The way human beings experience the world is constantly shifting. This week’s selection of exhibitions delves into individual histories whilst looking forward to a collective future, engaging with society’s impact on personal and universal narratives.
Nan Goldin, Portland Museum of Art, Portland.
By capturing day-to-day life through an intimate and diaristic approach, Goldin’s practice is rooted in a unique, specified history. The collection of images draws a raw and revealing self portrait of the artist whilst exploring widespread notions of family and friendship. Until 31 December. www.portlandmuseum.org.

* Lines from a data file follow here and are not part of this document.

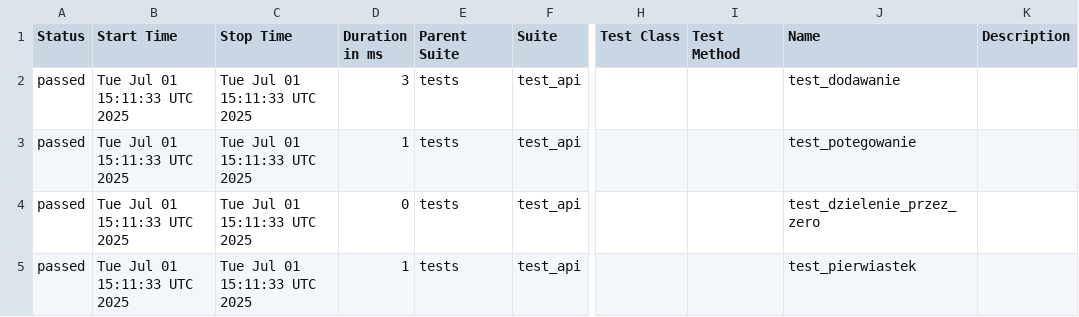
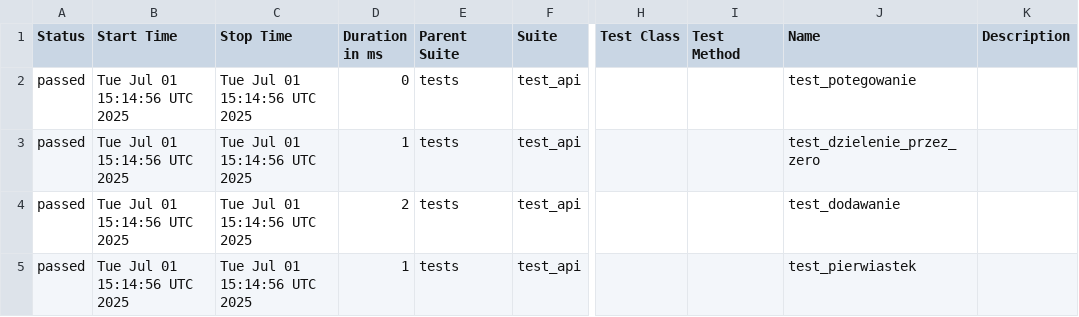
Before and after one commit to paulatrzcinska/NDABO, a CSV file: data/suites.csv, drawn as a sheet; only a part is shown, gaps mark what is left out; the diff names each change by its address in the sheet, - before the commit and + after, or states it on an @@ line.

```diff
--- a/data/suites.csv
+++ b/data/suites.csv
-B2:B5 (Start Time): Tue Jul 01 15:11:33 UTC 2025
+B2:B5 (Start Time): Tue Jul 01 15:14:56 UTC 2025
-C2:C5 (Stop Time): Tue Jul 01 15:11:33 UTC 2025
+C2:C5 (Stop Time): Tue Jul 01 15:14:56 UTC 2025
-D2 (Duration in ms): 3
+D2 (Duration in ms): 0
-J2 (Name): test_dodawanie
+J2 (Name): test_potegowanie
-J3 (Name): test_potegowanie
+J3 (Name): test_dzielenie_przez_zero
-D4 (Duration in ms): 0
+D4 (Duration in ms): 2
-J4 (Name): test_dzielenie_przez_zero
+J4 (Name): test_dodawanie
```
Also changed, not shown: 22 other files.
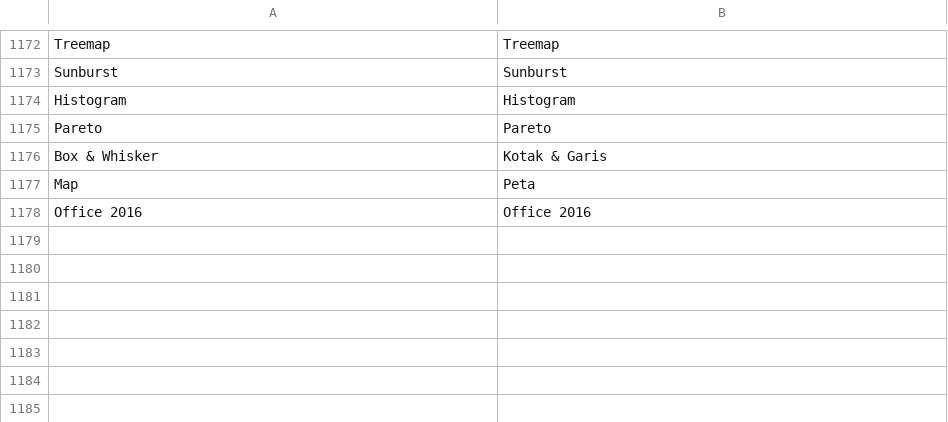
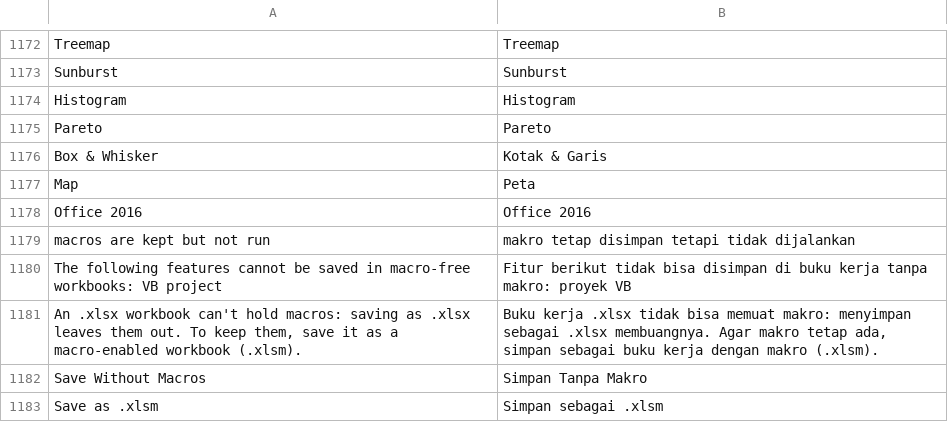
Before and after one commit to dzulfikar08/kantor, a TSV file: crates/kantor_ui/i18n/sheets.tsv, drawn as a sheet; only a part is shown, gaps mark what is left out; the diff names each change by its address in the sheet, - before the commit and + after, or states it on an @@ line.

Commit message:
Sheets: keep macros in .xlsm workbooks; warn on Save As .xlsx
The VBA project (and the workbook's code name) is carried into a save as
.xlsm, which is always written as a macro-enabled workbook; a save as
.xlsx leaves it out after Excel's warning (Save Without Macros / Save as
.xlsm). Opening a workbook with macros says they're kept but not run.

```diff
--- a/crates/kantor_ui/i18n/sheets.tsv
+++ b/crates/kantor_ui/i18n/sheets.tsv
+row 1179: macros are kept but not run | makro tetap disimpan tetapi tidak dijalankan
+row 1180: The following features cannot be saved in macro-free workbooks: VB project | Fitur berikut tidak bisa disimpan di buku kerja tanpa makro: proyek VB
+row 1181: An .xlsx workbook can't hold macros: saving as .xlsx leaves them out. To keep them, save it as a macro-enabled workbook (.xlsm). | Buku kerja .xlsx tidak bisa memuat makro: menyimpan sebagai .xlsx membuangnya. Agar makro tetap ada, simpan sebagai buku kerja dengan makro (.xlsm).
+row 1182: Save Without Macros | Simpan Tanpa Makro
+row 1183: Save as .xlsm | Simpan sebagai .xlsm
```
Also changed, not shown: 10 other files.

Softer: Jenny Holzer at Blenheim Palace, Oxfordshire.
Using the military past of the palace as a starting point, Holzer examines the theme of conflict through digital technology and linguistics. The show comprises LED light installations, stonework and a virtual reality mobile app, meaningfully investigating warfare whilst employing language to critique systems of power. Until 31 December. www.blenheimartfoundation.org.uk.
Alec Soth: Gathered Leaves, Deichtorhallen House of Photography, Hamburg.

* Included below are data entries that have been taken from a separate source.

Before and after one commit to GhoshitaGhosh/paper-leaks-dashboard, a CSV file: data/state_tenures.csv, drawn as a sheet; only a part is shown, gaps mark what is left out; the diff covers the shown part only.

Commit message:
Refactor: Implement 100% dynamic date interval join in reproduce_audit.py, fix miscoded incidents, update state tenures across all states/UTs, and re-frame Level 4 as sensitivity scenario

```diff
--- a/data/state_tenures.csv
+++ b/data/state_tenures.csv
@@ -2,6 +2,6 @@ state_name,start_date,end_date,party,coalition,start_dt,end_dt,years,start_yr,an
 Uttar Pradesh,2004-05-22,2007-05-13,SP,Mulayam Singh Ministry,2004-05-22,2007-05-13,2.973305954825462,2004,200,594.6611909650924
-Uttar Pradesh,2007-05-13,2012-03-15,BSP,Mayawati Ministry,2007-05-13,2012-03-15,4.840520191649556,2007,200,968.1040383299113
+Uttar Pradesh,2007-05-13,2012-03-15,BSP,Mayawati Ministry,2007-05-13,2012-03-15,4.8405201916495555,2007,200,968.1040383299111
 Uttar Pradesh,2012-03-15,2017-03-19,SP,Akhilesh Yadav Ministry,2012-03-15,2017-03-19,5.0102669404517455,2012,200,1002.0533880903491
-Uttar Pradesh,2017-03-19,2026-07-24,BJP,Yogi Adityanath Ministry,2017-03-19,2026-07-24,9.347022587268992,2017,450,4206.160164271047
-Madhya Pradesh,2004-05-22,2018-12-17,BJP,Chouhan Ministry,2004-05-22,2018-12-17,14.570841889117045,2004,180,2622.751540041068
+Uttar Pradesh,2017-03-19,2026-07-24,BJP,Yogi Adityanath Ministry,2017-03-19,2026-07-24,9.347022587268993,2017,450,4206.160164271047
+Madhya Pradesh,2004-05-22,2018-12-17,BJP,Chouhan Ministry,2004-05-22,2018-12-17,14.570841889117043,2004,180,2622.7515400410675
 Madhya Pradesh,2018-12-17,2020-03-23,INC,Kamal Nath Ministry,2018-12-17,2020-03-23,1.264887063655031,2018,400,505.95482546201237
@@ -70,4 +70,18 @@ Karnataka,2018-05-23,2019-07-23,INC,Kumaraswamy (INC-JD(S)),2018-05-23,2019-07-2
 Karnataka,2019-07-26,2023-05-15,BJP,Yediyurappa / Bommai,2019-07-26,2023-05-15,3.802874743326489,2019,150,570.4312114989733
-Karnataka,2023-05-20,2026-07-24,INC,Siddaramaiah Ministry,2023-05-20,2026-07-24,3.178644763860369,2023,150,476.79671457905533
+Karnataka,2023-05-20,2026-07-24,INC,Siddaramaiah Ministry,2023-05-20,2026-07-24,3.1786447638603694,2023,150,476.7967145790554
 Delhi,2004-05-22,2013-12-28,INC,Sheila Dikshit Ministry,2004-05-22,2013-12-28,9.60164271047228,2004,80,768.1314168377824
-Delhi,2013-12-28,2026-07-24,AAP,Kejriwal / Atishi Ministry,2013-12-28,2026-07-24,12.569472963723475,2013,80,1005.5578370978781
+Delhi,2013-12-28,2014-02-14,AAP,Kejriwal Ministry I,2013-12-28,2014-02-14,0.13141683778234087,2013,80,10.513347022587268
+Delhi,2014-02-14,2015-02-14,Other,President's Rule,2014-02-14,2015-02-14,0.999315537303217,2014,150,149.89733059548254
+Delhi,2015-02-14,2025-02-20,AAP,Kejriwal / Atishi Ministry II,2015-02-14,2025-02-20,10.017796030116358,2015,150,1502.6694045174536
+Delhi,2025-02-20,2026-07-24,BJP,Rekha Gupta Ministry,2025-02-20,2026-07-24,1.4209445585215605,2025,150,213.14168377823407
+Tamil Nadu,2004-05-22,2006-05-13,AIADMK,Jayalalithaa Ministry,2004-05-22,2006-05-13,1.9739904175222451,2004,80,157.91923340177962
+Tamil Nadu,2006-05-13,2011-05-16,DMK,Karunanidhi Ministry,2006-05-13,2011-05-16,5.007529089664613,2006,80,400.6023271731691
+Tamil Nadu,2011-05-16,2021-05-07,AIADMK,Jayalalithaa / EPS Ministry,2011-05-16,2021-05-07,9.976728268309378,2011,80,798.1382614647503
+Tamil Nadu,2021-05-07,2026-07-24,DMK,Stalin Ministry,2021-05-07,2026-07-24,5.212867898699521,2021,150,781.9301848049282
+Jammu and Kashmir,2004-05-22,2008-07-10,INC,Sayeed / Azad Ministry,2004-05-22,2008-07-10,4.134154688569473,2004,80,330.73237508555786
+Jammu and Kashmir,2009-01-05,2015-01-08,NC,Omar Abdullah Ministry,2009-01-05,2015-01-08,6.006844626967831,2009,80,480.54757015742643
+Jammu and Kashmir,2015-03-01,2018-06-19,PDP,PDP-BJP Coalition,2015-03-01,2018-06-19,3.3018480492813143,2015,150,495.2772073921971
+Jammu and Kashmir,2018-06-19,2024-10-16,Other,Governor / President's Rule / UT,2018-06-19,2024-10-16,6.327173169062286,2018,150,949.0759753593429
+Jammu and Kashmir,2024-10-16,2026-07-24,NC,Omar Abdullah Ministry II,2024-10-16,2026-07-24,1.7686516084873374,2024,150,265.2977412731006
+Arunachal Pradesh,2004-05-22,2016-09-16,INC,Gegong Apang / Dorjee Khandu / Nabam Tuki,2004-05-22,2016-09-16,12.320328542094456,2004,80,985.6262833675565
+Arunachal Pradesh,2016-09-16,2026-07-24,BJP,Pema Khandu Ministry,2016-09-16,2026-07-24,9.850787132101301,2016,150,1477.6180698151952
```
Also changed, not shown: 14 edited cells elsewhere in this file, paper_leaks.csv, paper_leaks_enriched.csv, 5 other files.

This in-depth overview of Soth’s oeuvre includes 65 photographs depicting the physical and social landscapes of America. The works simultaneously depict scenes of the quotidian and engage with wider ideals of independence, freedom and individuality. Until 7 January www.deichtorhallen.de.
[On] Tables: From Dealing With Reality, DZ Bank Art Foyer, Frankfurt.

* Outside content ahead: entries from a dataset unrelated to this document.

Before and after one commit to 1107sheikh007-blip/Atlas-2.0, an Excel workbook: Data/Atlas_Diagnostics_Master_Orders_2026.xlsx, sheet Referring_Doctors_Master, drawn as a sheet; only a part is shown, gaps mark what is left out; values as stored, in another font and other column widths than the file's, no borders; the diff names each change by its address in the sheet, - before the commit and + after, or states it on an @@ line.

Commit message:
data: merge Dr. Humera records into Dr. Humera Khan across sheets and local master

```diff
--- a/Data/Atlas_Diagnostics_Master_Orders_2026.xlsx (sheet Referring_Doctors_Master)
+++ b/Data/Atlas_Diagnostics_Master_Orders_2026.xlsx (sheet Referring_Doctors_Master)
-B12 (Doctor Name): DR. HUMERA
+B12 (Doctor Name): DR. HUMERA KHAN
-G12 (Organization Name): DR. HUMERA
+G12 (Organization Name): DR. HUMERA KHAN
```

In an era of “fake news” and political upheaval, reality and truth become difficult to grasp. Contributions from practitioners such as Thomas Demand, David Hockney, Rosemary Laing and Louise Lawler reveal the tensions surrounding notions of authenticity in the 21st century. Until 6 January www.dzbank-kunstsammlung.de.
John Akomfrah: Purple, The Curve, Barbican Centre, London.
Akomfrah’s environmentally conscious video installation offers dialogues about climate change by foregrounding issues such as global warming, animal extinctions and the plastic ocean. The piece brings together archival film, new footage and a mesmerising soundtrack, creating an immersive and challenging experience. Until 7 January www.barbican.org.uk.
1. Nan Goldin (United States, born born 1953),Empty Beds, Boston, silver-dye bleach print, 24 x 36 inches. Private collection, Houston, TX. © Nan Goldin, courtesy of Matthew Marks Gallery, New York
2. Jenny Holzer, Times Square, 1986 Text: Survival, 1983-85 Photo: John Marchael.
3. Alec Soth, from Sleeping by the Mississipp., Home, Treasure Island Casino, Red Wing, Minnesota 2000 © Alec Soth
4. Thomas Demand, Office, 1995/2007, DZ BANK art collection in the Städel Museum
5. © Still frame from Purple by John Akomfrah, courtesy of Barbican Centre.